● **PROBLEM TO WORK ON**: Write out all of the entries below word for word.

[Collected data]
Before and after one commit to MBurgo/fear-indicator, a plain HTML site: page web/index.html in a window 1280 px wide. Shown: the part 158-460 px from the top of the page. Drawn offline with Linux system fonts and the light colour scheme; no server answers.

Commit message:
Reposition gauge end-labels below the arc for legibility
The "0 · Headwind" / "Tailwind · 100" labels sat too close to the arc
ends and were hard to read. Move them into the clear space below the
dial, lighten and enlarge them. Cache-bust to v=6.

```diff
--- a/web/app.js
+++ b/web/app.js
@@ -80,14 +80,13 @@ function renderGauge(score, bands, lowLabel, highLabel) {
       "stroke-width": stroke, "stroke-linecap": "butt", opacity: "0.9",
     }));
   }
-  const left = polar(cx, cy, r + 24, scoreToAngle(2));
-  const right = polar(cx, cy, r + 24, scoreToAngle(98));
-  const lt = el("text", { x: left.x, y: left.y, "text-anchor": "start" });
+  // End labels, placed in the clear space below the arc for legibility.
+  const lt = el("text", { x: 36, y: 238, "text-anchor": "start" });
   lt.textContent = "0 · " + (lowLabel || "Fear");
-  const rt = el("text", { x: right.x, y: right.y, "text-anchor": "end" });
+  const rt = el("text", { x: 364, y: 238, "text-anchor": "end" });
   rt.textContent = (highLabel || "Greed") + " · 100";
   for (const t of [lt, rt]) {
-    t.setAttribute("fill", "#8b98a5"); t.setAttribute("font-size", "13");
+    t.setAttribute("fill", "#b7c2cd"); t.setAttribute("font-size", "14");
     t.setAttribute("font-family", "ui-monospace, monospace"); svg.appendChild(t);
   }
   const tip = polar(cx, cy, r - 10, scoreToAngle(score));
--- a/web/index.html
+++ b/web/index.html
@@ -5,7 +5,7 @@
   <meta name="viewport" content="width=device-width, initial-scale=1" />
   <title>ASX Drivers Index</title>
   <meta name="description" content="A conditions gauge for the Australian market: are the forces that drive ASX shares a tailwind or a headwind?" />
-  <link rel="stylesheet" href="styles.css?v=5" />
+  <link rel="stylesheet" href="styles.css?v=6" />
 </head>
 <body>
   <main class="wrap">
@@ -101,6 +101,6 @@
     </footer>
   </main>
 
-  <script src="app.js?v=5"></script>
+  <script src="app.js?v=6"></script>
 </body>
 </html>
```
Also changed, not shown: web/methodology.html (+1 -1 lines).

● **WRITTEN SOLUTION**:
Before and after one commit to MBurgo/fear-indicator, a plain HTML site: page web/index.html in a window 1280 px wide. Shown: the part 158-460 px from the top of the page. Drawn offline with Linux system fonts and the light colour scheme; no server answers.

Commit message:
Reposition gauge end-labels below the arc for legibility
The "0 · Headwind" / "Tailwind · 100" labels sat too close to the arc
ends and were hard to read. Move them into the clear space below the
dial, lighten and enlarge them. Cache-bust to v=6.

```diff
--- a/web/app.js
+++ b/web/app.js
@@ -80,14 +80,13 @@ function renderGauge(score, bands, lowLabel, highLabel) {
       "stroke-width": stroke, "stroke-linecap": "butt", opacity: "0.9",
     }));
   }
-  const left = polar(cx, cy, r + 24, scoreToAngle(2));
-  const right = polar(cx, cy, r + 24, scoreToAngle(98));
-  const lt = el("text", { x: left.x, y: left.y, "text-anchor": "start" });
+  // End labels, placed in the clear space below the arc for legibility.
+  const lt = el("text", { x: 36, y: 238, "text-anchor": "start" });
   lt.textContent = "0 · " + (lowLabel || "Fear");
-  const rt = el("text", { x: right.x, y: right.y, "text-anchor": "end" });
+  const rt = el("text", { x: 364, y: 238, "text-anchor": "end" });
   rt.textContent = (highLabel || "Greed") + " · 100";
   for (const t of [lt, rt]) {
-    t.setAttribute("fill", "#8b98a5"); t.setAttribute("font-size", "13");
+    t.setAttribute("fill", "#b7c2cd"); t.setAttribute("font-size", "14");
     t.setAttribute("font-family", "ui-monospace, monospace"); svg.appendChild(t);
   }
   const tip = polar(cx, cy, r - 10, scoreToAngle(score));
--- a/web/index.html
+++ b/web/index.html
@@ -5,7 +5,7 @@
   <meta name="viewport" content="width=device-width, initial-scale=1" />
   <title>ASX Drivers Index</title>
   <meta name="description" content="A conditions gauge for the Australian market: are the forces that drive ASX shares a tailwind or a headwind?" />
-  <link rel="stylesheet" href="styles.css?v=5" />
+  <link rel="stylesheet" href="styles.css?v=6" />
 </head>
 <body>
   <main class="wrap">
@@ -101,6 +101,6 @@
     </footer>
   </main>
 
-  <script src="app.js?v=5"></script>
+  <script src="app.js?v=6"></script>
 </body>
 </html>
```
Also changed, not shown: web/methodology.html (+1 -1 lines).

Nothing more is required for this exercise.